Tuesday's Peach State gubernatorial primaries a turnout test for teachers, tea partiers and the courage to say no
The former governor dubbed "King Roy", vying for the Democratic Party nomination to return to his old job, surrendered the throne to the education lobby in his first major television ad of the campaign.
Newt Gingrich endorsed Republican Nathan Deal who follows term-limited Governor Sonny Perdue in prioritizing "teacher jobs and small class sizes even in these difficult times".
When the candidates aren't sucking up to the education lobby, they stumble over each other promising to "bring jobs" to Georgia and modernize the transportation system of the largest state east of the Mississippi.
Correct me if I'm wrong, but isn't there a deep recession on? Have they heard about it?
Roy Barnes went off the deep end of denial in his latest ad that blames job losses on pro-life legislation that failed to pass the Georgia legislature rather than the economic policies of his ObamaDem party in Washington.
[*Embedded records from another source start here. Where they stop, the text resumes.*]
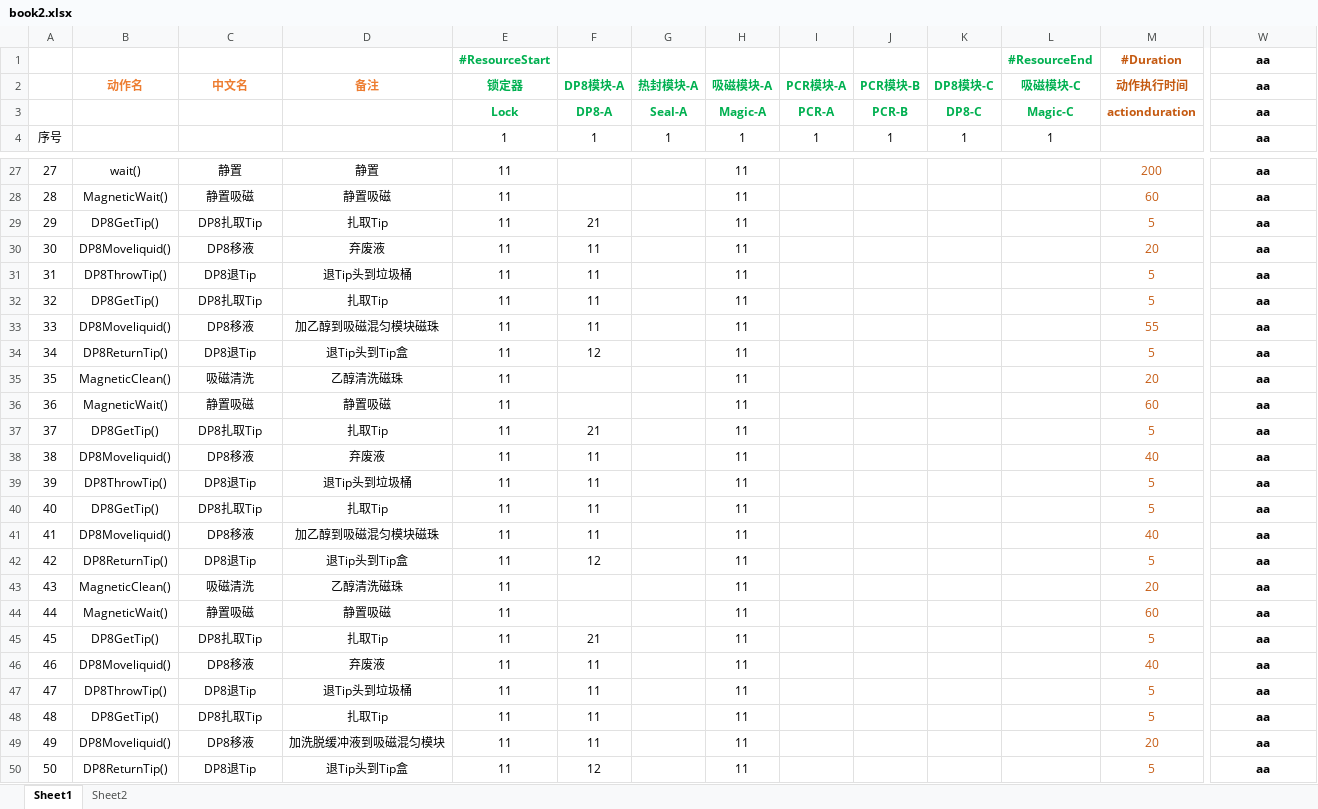
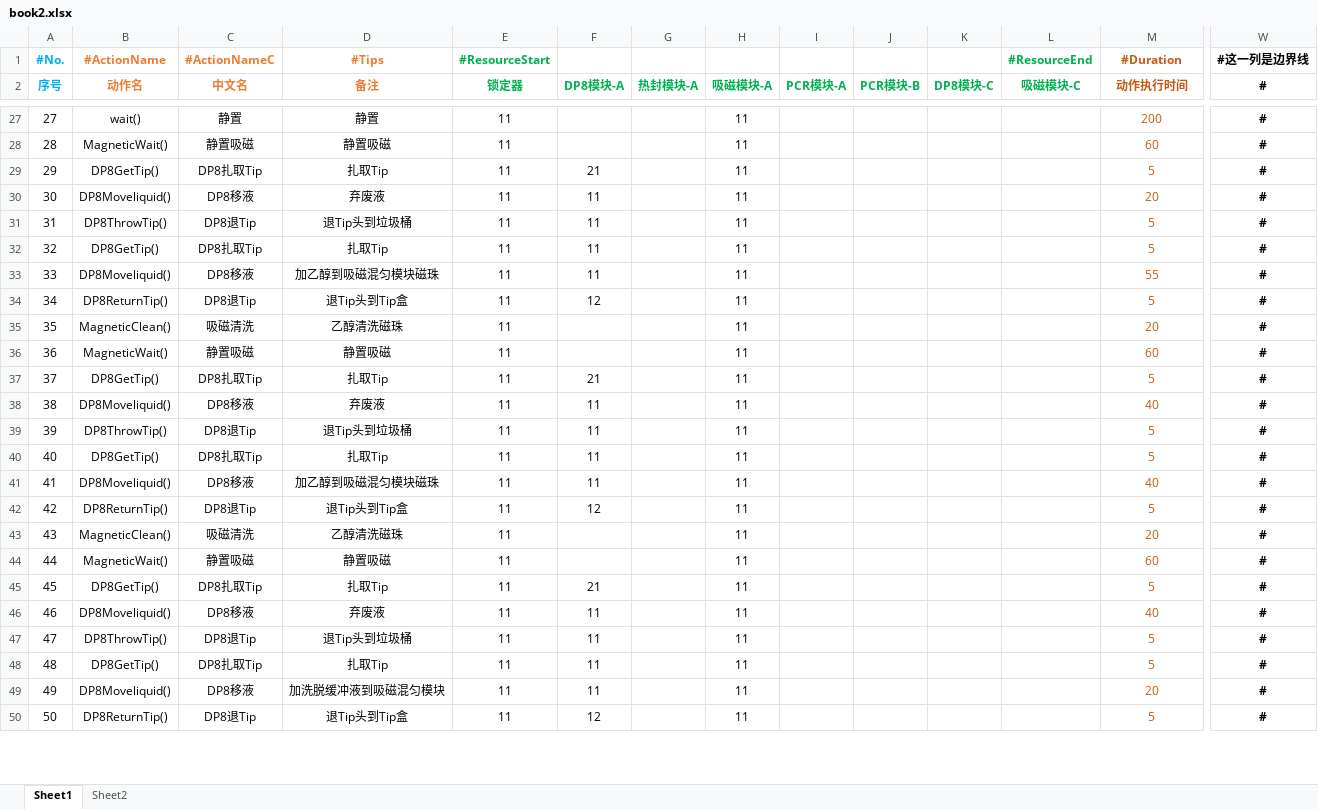
Before and after one commit to wangjizhu/helloJK, an Excel workbook: book2.xlsx, sheet Sheet1, drawn as a sheet; only a part is shown, gaps mark what is left out; values as stored, in another font and other column widths than the file's, no borders; removed rows and columns are numbered as before the commit, all else as after; rows hold the shown columns only; the diff covers the shown part only; the diff names each change by its address in the sheet, - before the commit and + after, or states it on an @@ line.

```diff
--- a/book2.xlsx (sheet Sheet1)
+++ b/book2.xlsx (sheet Sheet1)
-A1 (序号): (empty)
+A1 (序号): #No.
-B1 (动作名): (empty)
+B1 (动作名): #ActionName
-C1 (中文名): (empty)
+C1 (中文名): #ActionNameC
-D1 (备注): (empty)
+D1 (备注): #Tips
-W1 (#): aa
+W1 (#): #这一列是边界线
-row 2:  | 动作名 | 中文名 | 备注 | 锁定器 | DP8模块-A | 热封模块-A | 吸磁模块-A | PCR模块-A | PCR模块-B | DP8模块-C | 吸磁模块-C | 动作执行时间 | aa
-row 3:  |  |  |  | Lock | DP8-A | Seal-A | Magic-A | PCR-A | PCR-B | DP8-C | Magic-C | actionduration | aa
@@ A2 bold: off → on, text colour: black → #00B0F0 @@
-B2: (empty)
+B2: 动作名
-C2: (empty)
+C2: 中文名
-D2: (empty)
+D2: 备注
-E2: 1
+E2: 锁定器
@@ E2:L2 bold: off → on, text colour: black → #00B050 @@
-F2: 1
+F2: DP8模块-A
-G2: 1
+G2: 热封模块-A
-H2: 1
+H2: 吸磁模块-A
-I2: 1
+I2: PCR模块-A
-J2: 1
+J2: PCR模块-B
-K2: 1
+K2: DP8模块-C
-L2: 1
+L2: 吸磁模块-C
-M2: (empty)
+M2: 动作执行时间
-W2: aa
+W2: #
-W27:W50 (#): aa
+W27:W50 (#): #
```
Also changed, not shown: 2 added rows, 116 edited cells and cell formats elsewhere in this sheet, sheet Sheet2, 10 other files.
Roy forgets that Georgia's economy boomed during his first term despite howls of laughter at him and the flaggers. Roy wants voters to give him credit for the Reagan Recovery, rather than to Reagan, Clinton and Newt.
It was easy to be governor in a time of plenty made possible by lower tax rates and the rule of law in D.C. It is much harder to govern a state in these times of want, as even the state GOP majorities discovered when they caved to the "teachers" lobby last term when, rather than make the tough education budget choices.
The scare quotes around "teachers" reflects the fact of the past 30+ years that the problems with education have nothing to do with money. Education spending in America and Georgia has increased exponentially for decades as results have fallen. Teacher pay is competitive with private sector jobs.
Ethics complaints concerning private business lobbyists and state legislators dominated the latest term of the General Assembly, but none dare speak a discouraging word against the more accurately-named Non-Teacher Education lobby for "administrative" jobs that a recession-wracked state should have cut rather than raise hospital bed fees.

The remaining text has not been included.